On August 16, 2016, Lt. Eric Yeager replied to an email query from Assistant District Attorney Chuck Boring about Gorman.
“Not sure what they are wanting us to do, we have no new reports,” Yeager wrote, a year after DFCS transferred its file on Gorman to the Cherokee Sheriff’s Office. “Apparently the mom from 2011 is trying to instigate other people against this coach.”
Boring said though there was no case in Cobb, his office continued to investigate.
Jaquelyn took matters into her own hands. She compiled her evidence into three giant three ring binders she labeled the “Justice Folders.” Then, she began posting pleas for information on Facebook groups in Stroudsberg Pennsylvania, where Gorman lived before moving to Cobb.
The response, she said, was overwhelming. Several people even volunteered names of boys they suspected were victimized by Gorman.
The posts also drew the attention of law enforcement in Pennsylvania, which was still reeling from the Jerry Sandusky scandal. Sandusky, a once-celebrated college football assistant coach, was convicted of 45 counts of sexually abusing young boys he came into contact with through a children’s charity he founded.
In September 2016, Pennsylvania State Trooper Brian Noll got in touch with Jaquelyn, and he went to work tracking down the alleged victims.
“It’s not normal that we would seek out victims of crimes like this. But, based on the circumstances and based on the fact that it seemed like something that was possibly ongoing down there (in Georgia), we wanted to, as delicately as we could, reach out to these victims, potential victims, and see if there was anything there,” Noll said.
Six months later, Pennsylvania authorities issued a warrant for Gorman’s arrest. He was taken into custody in Cobb County on March 3, 2017.
On Nov. 3, Gorman pleaded guilty in a Pennsylvania court to sexually abusing two local boys after investigators uncovered a pattern of abuse going back decades. While prosecutors brought charges on behalf of only two victims, they determined there were others for whom the statute of limitations had expired.
Shortly after Gorman’s arrest, Cobb County issued its own warrant for Gorman for assaulting one of the Pennsylvania victims at his home in Cobb in 2010, an incident brought to light by Trooper Noll’s investigation.

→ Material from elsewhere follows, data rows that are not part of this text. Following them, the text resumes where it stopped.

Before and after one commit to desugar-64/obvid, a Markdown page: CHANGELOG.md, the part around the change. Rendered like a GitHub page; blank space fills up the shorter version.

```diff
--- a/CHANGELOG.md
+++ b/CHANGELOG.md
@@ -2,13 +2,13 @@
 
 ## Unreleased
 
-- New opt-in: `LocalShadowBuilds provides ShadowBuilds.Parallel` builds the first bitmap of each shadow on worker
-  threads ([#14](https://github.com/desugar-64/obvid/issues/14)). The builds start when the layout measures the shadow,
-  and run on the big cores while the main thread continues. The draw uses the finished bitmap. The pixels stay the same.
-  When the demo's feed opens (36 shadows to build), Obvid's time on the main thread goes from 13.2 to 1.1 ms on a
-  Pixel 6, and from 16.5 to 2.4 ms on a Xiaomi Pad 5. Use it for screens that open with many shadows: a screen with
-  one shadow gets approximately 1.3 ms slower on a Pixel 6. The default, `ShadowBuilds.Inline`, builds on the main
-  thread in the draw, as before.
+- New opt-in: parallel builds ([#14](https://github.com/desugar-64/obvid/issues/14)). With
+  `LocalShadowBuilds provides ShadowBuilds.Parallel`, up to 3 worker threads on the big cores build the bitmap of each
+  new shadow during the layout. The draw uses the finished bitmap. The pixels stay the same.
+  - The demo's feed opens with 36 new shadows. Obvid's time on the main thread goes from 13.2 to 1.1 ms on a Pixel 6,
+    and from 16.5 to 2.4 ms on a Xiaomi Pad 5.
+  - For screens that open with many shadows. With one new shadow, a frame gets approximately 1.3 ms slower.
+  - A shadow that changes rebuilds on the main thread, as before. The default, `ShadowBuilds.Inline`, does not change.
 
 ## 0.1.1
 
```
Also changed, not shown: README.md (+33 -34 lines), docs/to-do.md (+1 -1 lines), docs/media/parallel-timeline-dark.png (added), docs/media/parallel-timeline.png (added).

The pattern of grooming laid out in court documents sent a chill through Jaquelyn. Gorman used his position as a wrestling coach to gain the victims’ trust, targeting boys from dysfunctional families. He made them feel loved. He offered chiropractic or sports massages that eventually led to touching and oral sex. He used Facebook for inappropriate communications and instructed his victims to delete his text messages after reading.
“(The victim) stated that he felt pressured into committing and receiving the sexual acts,” according to one affidavit. “He stated that he was very young and he wanted to be a part of the Defendant’s family, so he let it happen.”
If not for the unrelenting efforts of Jaquelyn, Trooper Noll said, Gorman might still be mentoring children and teenagers today. Instead, he’s facing up to 40 years in prison, and she is scheduled to speak at his sentencing on Feb. 20.
“I don’t think that his behavior would have stopped had it not been for her,” he said.
But Jaquelyn is haunted by the possibility of more victims, and the missed opportunities to stop Gorman. State law mandates that people who work or volunteer with children report suspected abuse. Despite Jaquelyn’s urging, the Cobb County Solicitor General’s office declined to prosecute Haskin for failure to report.
Melissa Carter, the director of the Barton Child Law and Policy Center at Emory, said there appeared to be multiple occasions when adults in positions of responsibility for Jaquelyn’s son and other children failed them.
“The law itself is just a minimum, and often the law doesn’t answer for us what the ethical or moral thing to do is,” Carter said. “We all, as adults, should be aware of the signs and symptoms of abuse.”